2. The Constitution is conservative (and, thus, anti-radical): While the first reason demonstrates how the Constitution appeals to the progressive approach, this second reality accords with conservative thinking. It is true that the Constitution is nimble enough to allow for some socialist progress, but since it also ensures a republican character for that socialism, it will not be a European or Venezuelan socialism but a socialism of our own republic, shaped by American values. In particular, it will be forged within the framework of debate and consent amongst the three branches of government and fifty states of the union. Thus, we are faced with an either/or: We can uphold the Constitution, which only permits a republican variety of socialism, or we can continue to chisel away at the authority of this fundamental structuring, inviting a totalitarian variety instead. Which signals the final reason.
3. The Constitution is anti-autocratic and anti-totalitarian: Implied by the first two reasons is a third that is in step with both progressives and conservatives as well as libertarians, and all other political groups willing to compromise. The Constitution’s balance of powers is specifically designed to prevent the viral spread of authoritarianism and totalitarianism across the body politic. Thus, for all the progressives worried about the possibility of President Trump’s inaugurating an autocratic future and all the conservatives and libertarians worried about the totalitarian Left creating a Brave New World for everyone else, we can be no safer than to bolster the Constitution as an enduringly successful vaccine, as it prevents both dangers.
So, we implore you, the next time you read that another state has applied to have a Constitutional Convention to move the document’s chess pieces around (looking at you, red states), or you read another damn liberal saying we should ditch the whole thing or punch holes all through it, ask yourself:
– Who gets to decide which chess pieces get moved and where they go?
– What do we get instead of the Constitution, or where and how many holes get punched in it?
– Who keeps the lawyers and financial backers of whatever group you hate from answering those questions for you?
– If we do end up with real autocracy or totalitarianism, who prevents it from enforcing values that none of us wants?
– And who ensures that the military we have is still poised to pounce on whatever foreign power you think most threatens our sovereignty during this period of pick-up-sticks with the rules that prop up our republic?
Fact is, the answer to any of the above is not likely to be you or “your side.” History is a body count of evidence showing that, regardless of which group has the more righteous approach to American politics, it will have a Leviathan adversary in any force that does not care about the good and, with a newly jettisoned Constitution, wields the power to effect unspeakable tyranny.
A modest proposal:
This election season (and every one going forward), dance with the one who brung ya. Amend it if you must, but, as a force that is both progressive and conservative but neither radical nor reactionary, the Constitution is our only hope against the seductiveness of its very real and dark alternative.
Bryan McCarthy is an educator, philosopher, and storyteller.
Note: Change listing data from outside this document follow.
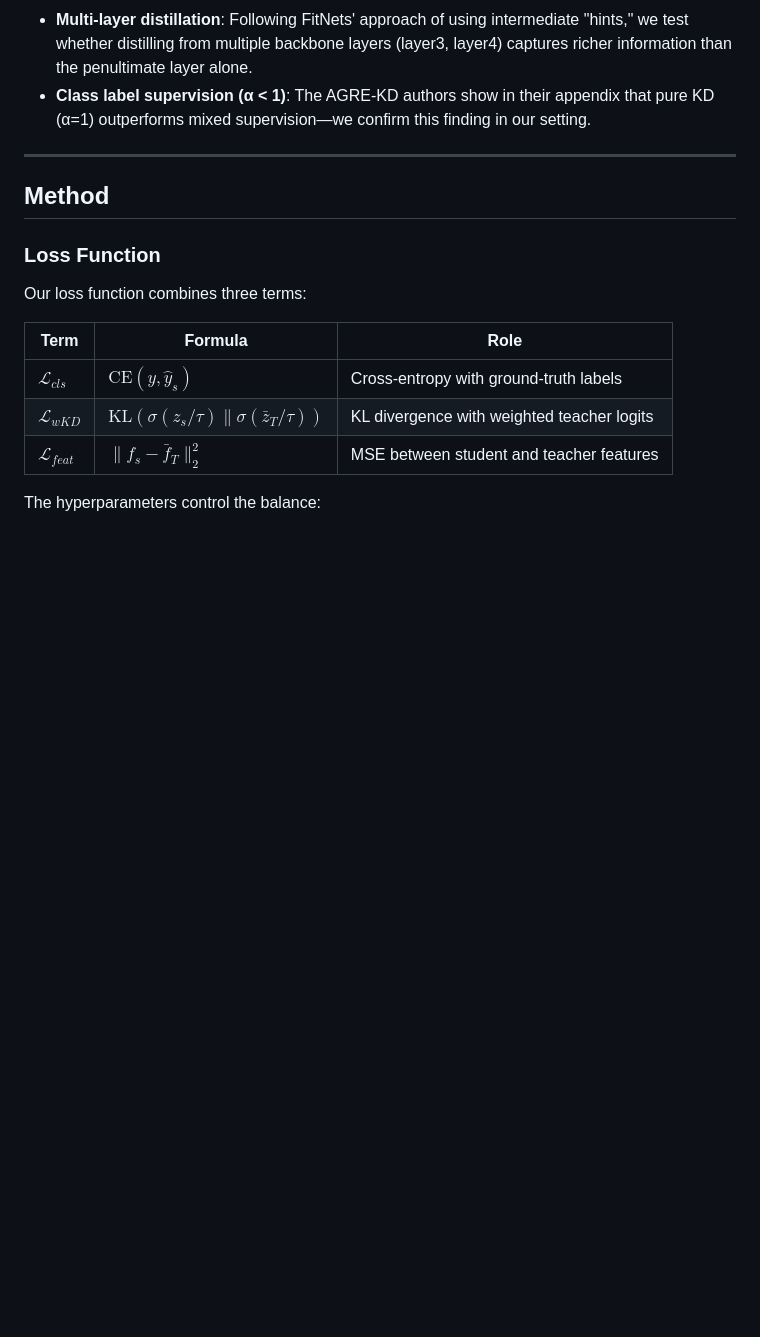
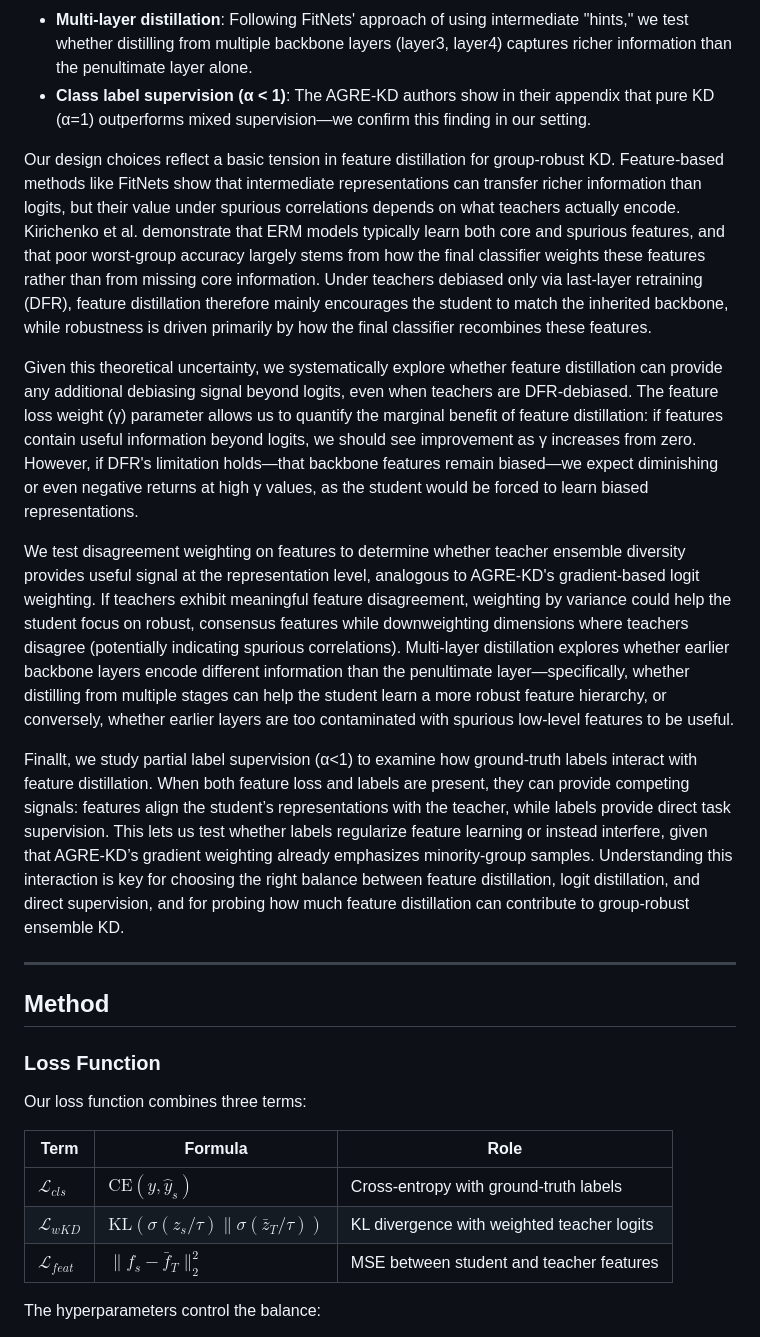
Before and after one commit to dat-tran05/robust-ensemble-kd, a Markdown page: docs/report/report.md, the part around the change. Rendered like a GitHub page; blank space fills up the shorter version.

```diff
--- a/docs/report/report.md
+++ b/docs/report/report.md
@@ -82,6 +82,17 @@ We explore several design choices within this framework:
 - **Disagreement weighting**: Analogous to AGRE-KD's gradient-based logit weighting, we test whether weighting feature dimensions by teacher agreement (low variance = higher weight) improves robustness.
 - **Multi-layer distillation**: Following FitNets' approach of using intermediate "hints," we test whether distilling from multiple backbone layers (layer3, layer4) captures richer information than the penultimate layer alone.
 - **Class label supervision (α < 1)**: The AGRE-KD authors show in their appendix that pure KD (α=1) outperforms mixed supervision—we confirm this finding in our setting.
+
+Our design choices reflect a basic tension in feature distillation for group-robust KD. Feature-based methods like FitNets show that intermediate representations can transfer richer information than logits, but their value under spurious correlations depends on what teachers actually encode. Kirichenko et al. demonstrate that ERM models typically learn both core and spurious features, and that poor worst-group accuracy largely stems from how the final classifier weights these features rather than from missing core information. Under teachers debiased only via last-layer retraining (DFR), feature distillation therefore mainly encourages the student to match the inherited backbone, while robustness is driven primarily by how the final classifier recombines these features.
+
+Given this theoretical uncertainty, we systematically explore whether feature distillation can provide any additional debiasing signal beyond logits, even when teachers are DFR-debiased. The feature loss weight (γ) parameter allows us to quantify the marginal benefit of feature distillation: if features contain useful information beyond logits, we should see improvement as γ increases from zero. However, if DFR's limitation holds—that backbone features remain biased—we expect diminishing or even negative returns at high γ values, as the student would be forced to learn biased representations.
+
+We test disagreement weighting on features to determine whether teacher ensemble diversity provides useful signal at the representation level, analogous to AGRE-KD's gradient-based logit weighting. If teachers exhibit meaningful feature disagreement, weighting by variance could help the student focus on robust, consensus features while downweighting dimensions where teachers disagree (potentially indicating spurious correlations). Multi-layer distillation explores whether earlier backbone layers encode different information than the penultimate layer—specifically, whether distilling from multiple stages can help the student learn a more robust feature hierarchy, or conversely, whether earlier layers are too contaminated with spurious low-level features to be useful.
+
+Finallt, we study partial label supervision (α<1) to examine how ground-truth labels interact with feature distillation. When both feature loss and labels are present, they can provide competing signals: features align the student’s representations with the teacher, while labels provide direct task supervision. This lets us test whether labels regularize feature learning or instead interfere, given that AGRE-KD’s gradient weighting already emphasizes minority-group samples. Understanding this interaction is key for choosing the right balance between feature distillation, logit distillation, and direct supervision, and for probing how much feature distillation can contribute to group-robust ensemble KD.
+
+
+
 
 ---
 
```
He teaches at the University of Pittsburgh, Greensburg, where he cheerfully flouts Ockham’s Razor in hopes of demonstrating the truth and inspirational value of the counterintuitive. He can sometimes be found marvelling at wild fungi in the forest.
Jon Ungerland is an entrepreneur committed to flourishing local economies and democratic access to financial services; he’s a passionate practical philosopher, accomplished business and management consultant, pioneering technologist, and a staunch libertarian (who somehow stumbled into and survived the Ivy League).